PHOTO LEFT: Papuan Infantry Battalion soldiers on parade. Whilst their kit is the obsolescent Australian Pattern 15 leather equipment, these troops are still fairly well-equipped by Papuan standards. Despite the fact that his ‘sloped arms’ obscure part of his rig, he is clearly wearing an unaltered and near complete set of gear. It is understood that in most cases, an entrenching tool was not carried. Hence the ‘kidney’ shaped helve carrier and helve handle carrier did not form part of their issue.
When Australians plan their journey over the Kokoda Track, it is a pity that consideration is rarely given – to extending their visit to take in the beach head battlegrounds of Buna, Gona and Sanananda.
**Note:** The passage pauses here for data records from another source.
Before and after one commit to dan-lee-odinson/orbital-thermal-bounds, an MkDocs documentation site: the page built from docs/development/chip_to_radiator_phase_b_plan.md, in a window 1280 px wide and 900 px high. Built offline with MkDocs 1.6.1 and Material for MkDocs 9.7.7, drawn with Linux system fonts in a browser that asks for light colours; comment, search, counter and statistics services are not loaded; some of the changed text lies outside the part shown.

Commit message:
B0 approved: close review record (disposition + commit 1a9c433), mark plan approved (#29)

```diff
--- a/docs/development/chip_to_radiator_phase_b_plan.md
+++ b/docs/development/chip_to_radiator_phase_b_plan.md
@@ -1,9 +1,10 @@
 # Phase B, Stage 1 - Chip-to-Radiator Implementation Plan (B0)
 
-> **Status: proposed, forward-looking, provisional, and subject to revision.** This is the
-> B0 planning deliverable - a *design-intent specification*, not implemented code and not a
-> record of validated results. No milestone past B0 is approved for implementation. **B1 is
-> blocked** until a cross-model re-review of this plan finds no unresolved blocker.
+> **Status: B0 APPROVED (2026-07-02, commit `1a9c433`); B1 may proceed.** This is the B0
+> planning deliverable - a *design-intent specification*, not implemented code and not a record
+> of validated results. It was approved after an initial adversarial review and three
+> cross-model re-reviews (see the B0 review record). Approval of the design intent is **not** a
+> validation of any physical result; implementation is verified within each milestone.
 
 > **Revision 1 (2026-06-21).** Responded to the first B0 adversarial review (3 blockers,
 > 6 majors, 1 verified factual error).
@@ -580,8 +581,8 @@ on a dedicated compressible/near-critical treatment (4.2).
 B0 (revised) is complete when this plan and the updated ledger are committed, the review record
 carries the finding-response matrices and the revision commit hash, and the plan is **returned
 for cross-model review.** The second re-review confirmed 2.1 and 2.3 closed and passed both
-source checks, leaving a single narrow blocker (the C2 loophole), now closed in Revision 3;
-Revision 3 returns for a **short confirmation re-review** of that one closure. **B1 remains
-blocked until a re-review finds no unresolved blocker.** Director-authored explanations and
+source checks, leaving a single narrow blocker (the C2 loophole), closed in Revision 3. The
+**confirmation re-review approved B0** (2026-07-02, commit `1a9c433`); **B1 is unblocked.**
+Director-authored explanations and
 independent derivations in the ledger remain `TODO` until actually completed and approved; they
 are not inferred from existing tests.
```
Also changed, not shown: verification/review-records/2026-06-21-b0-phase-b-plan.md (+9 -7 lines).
It could be argued that a trekker merely receives ‘half’ of the story; should their trip only encompass that part of the track between Owers Corner and Kokoda Station. Many acknowledge that the Kokoda Track actually starts and finishes at the beach heads – a point pressed by the Papuans who live in this area. I myself have been fortunate enough to have guided here a number of times – at the invitation of the trekking company Kokoda Historical. The hospitality of the people of Sanananda, will ensure my return at every opportunity. And I am glad to say that each time I visit – the locals have discovered something new for me to examine.
PHOTO RIGHT: Gibson’s mother standing out the front of the museum in Buna. Note the Marsden Matting being used as part of the wall. MARSDEN MATTING was the steel sheeting with multiple perforations which interlocked together, to form a hard surface – suitable for driving vehicles over soft sand or mud. A primary use for this concept was to create a solid surface for airstrips and aircraft dispersal areas within the South West Pacific Area. It is also known as P.S.P or Perforated Steel Planking (also pierced steel planking). The ever ingenius Papuans have adapted it for numerous uses….it is even bent to form a ‘tube’ and used for vertical fence posts.
But this small memento of the Papuan Constabulary, will always continue to be a favourite of mine; which I will ensure is viewed by every trekker that I escort to Buna. I just find it ironic that an item of leather equipment…..conceived by the Australian Government during the First World War …..deemed “unsuitable” for front-line military service (especially when the leather gets wet) should find itself issued, during World War Two…..in the high rainfall area of New Guinea – one of the wettest climates in the world !!!
IMAGE LEFT: The B.E.M. (British Empire Medal) as awarded to Sergeant MERIRE in the photograph (centre of story). This award was known in full as:- the medal of the Most Excellant Order of the British Empire for Meritorious Service. Instituted in 1922, the B.E.M continued to be awarded for meritorious service after 1940, but also for gallantry.
MEDALS AWARDED TO THE PACIFIC ISLANDS REGIMENT during World War 2(Which included the Papuan Infantry Battalions) This includes both European and Papuan – Islander recipients.
D.S.O. (Distinguished Service Order) 1
M.C. (Military Cross) 6
G.M. (George Medal) 2
D.C.M. (Distinguished Conduct Medal) 3
M.M. (Military Medal) 20
M.I.D. (Mentioned in Dispatches) 9
U.S. LEGION OF MERIT 1